Medicare typically pays oncology clinics the average sales price of the chemotherapy drug, plus 6% to cover the cost of administering and storing the medication. It is from that 6% that a clinic pays its staff and makes its profit. Because the clinic has no control over the cost of the medication, it is also from that 6% that the Medicare reduction must come. That means a clinic will see almost a third less income for each Medicare patient, enough to make each treatment a financial loss for the clinic. No business can continue to operate at a loss for long. While some clinics are trying to continue treating their patients in the hope that Congress will resolve the problem, others are already turning patients away unless they have a secondary source for payment.

As local clinics turn away Medicare cancer patients, these patients can get their chemotherapy treatments at hospitals. That usually means the patients have further to travel and pay more out-of-pocket. Chemotherapy delivered in a hospital costs more than that delivered by clinics, and at least part of that extra cost will trickle down to the patient. But Medicare will likely end up paying more for the hospital care as well. There will likely be no overall cost savings for the government.

Assuming that hospitals have the capacity to take on the treatment of patients turned away by local oncology clinics, they may be better able to deal with the sequester cuts than the clinics. There is a separate federal program, known as 340B, that requires drug companies to give double-digit discounts to non-profit hospitals that treat low-income and uninsured patients.

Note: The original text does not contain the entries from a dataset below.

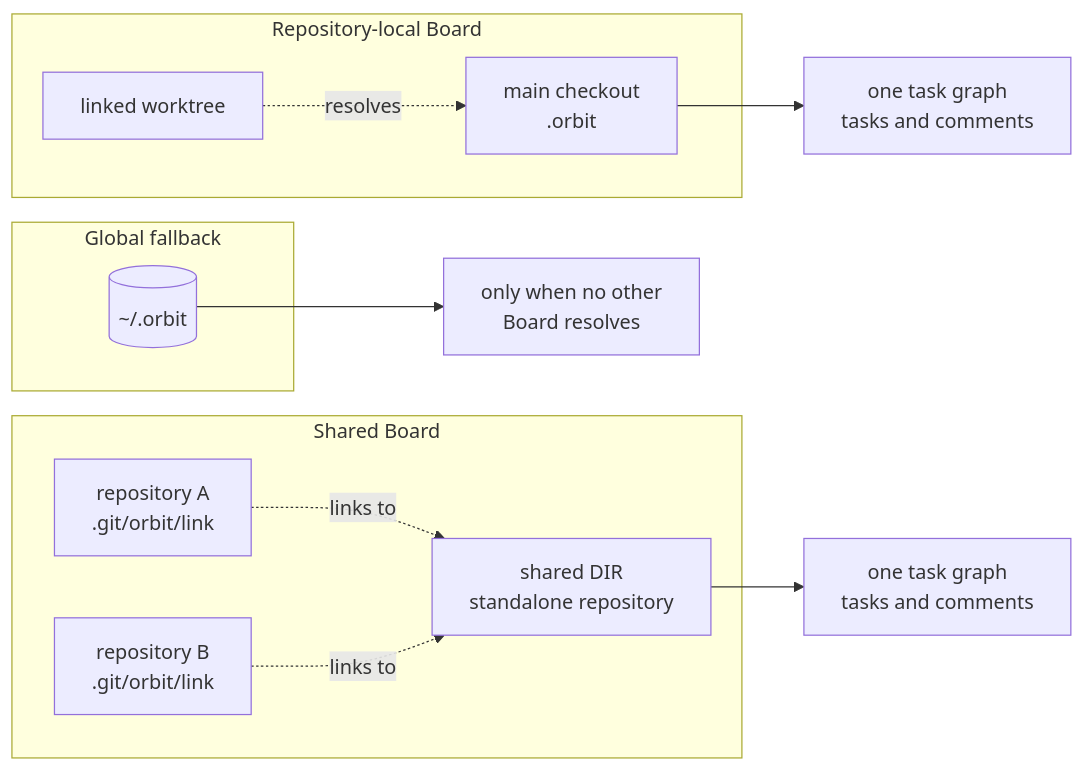
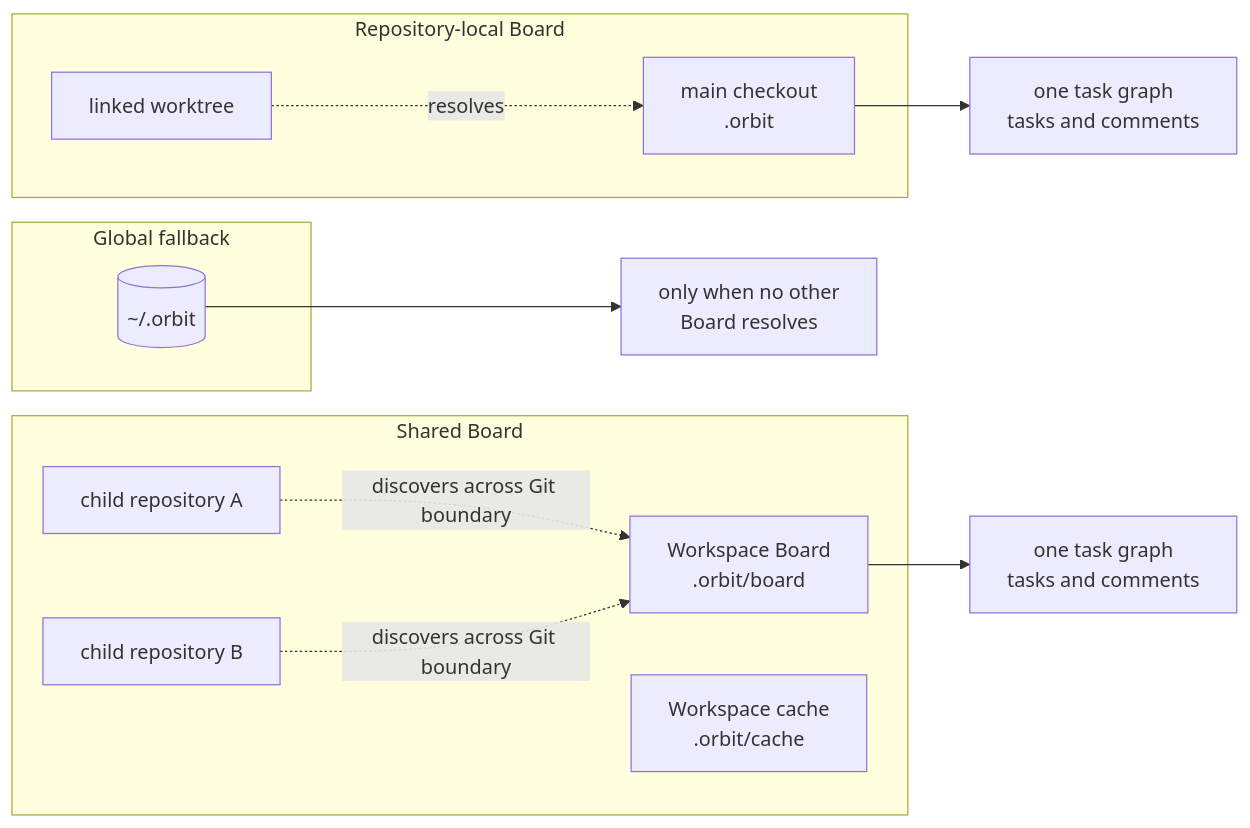
One commit to rcmendes/orbit changed the seventh of 14 diagrams in docs/ARCHITECTURE.md. Above: the diagram before and after it, drawn with Mermaid. The commit also changed other lines of this file and 17 other files, not shown here.

````diff
--- a/docs/ARCHITECTURE.md
+++ b/docs/ARCHITECTURE.md
@@ -467,24 +472,25 @@
 ```mermaid
 flowchart LR
     subgraph Local["Repository-local Board"]
         MAIN["main checkout<br/>.orbit"]
         WT["linked worktree"]
     end
 
     subgraph Shared["Shared Board"]
-        SHARED["shared DIR<br/>standalone repository"]
-        R1["repository A<br/>.git/orbit/link"]
-        R2["repository B<br/>.git/orbit/link"]
+        SHARED["Workspace Board<br/>.orbit/board"]
+        CACHE["Workspace cache<br/>.orbit/cache"]
+        R1["child repository A"]
+        R2["child repository B"]
     end
 
     subgraph Global["Global fallback"]
         GLOBAL[("~/.orbit")]
     end
 
     WT -.->|resolves| MAIN
-    R1 -.->|links to| SHARED
-    R2 -.->|links to| SHARED
+    R1 -.->|discovers across Git boundary| SHARED
+    R2 -.->|discovers across Git boundary| SHARED
     MAIN --> LOCALGRAPH["one task graph<br/>tasks and comments"]
     SHARED --> SHAREDGRAPH["one task graph<br/>tasks and comments"]
     GLOBAL --> GLOBALGRAPH["only when no other<br/>Board resolves"]
 ```
````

In addition to clinics, hospitals, and patients, others are likely to be caught in the ripple effect of this seemingly small piece of the sequester story. Clinics which have turned away patients will likely also lay off staff. They will be purchasing fewer supplies from local distributors, whose profit will be reduced. Thus, the attempt to save a little in the federal budget may well end up costing the government, as well as many businesses and individuals more than the anticipated savings. The big losers, however, are the patients who expected to continue with the care they need at the place they know, can most easily access, and can best afford.

If you are affected by cancer and need more information on if your Medicare Health Plan covers any cancer treatment or assistance, please contact a licensed insurance agent at Medicare Pathways for a free no-obligation benefit review. Give us a call at 866-466-9118 now.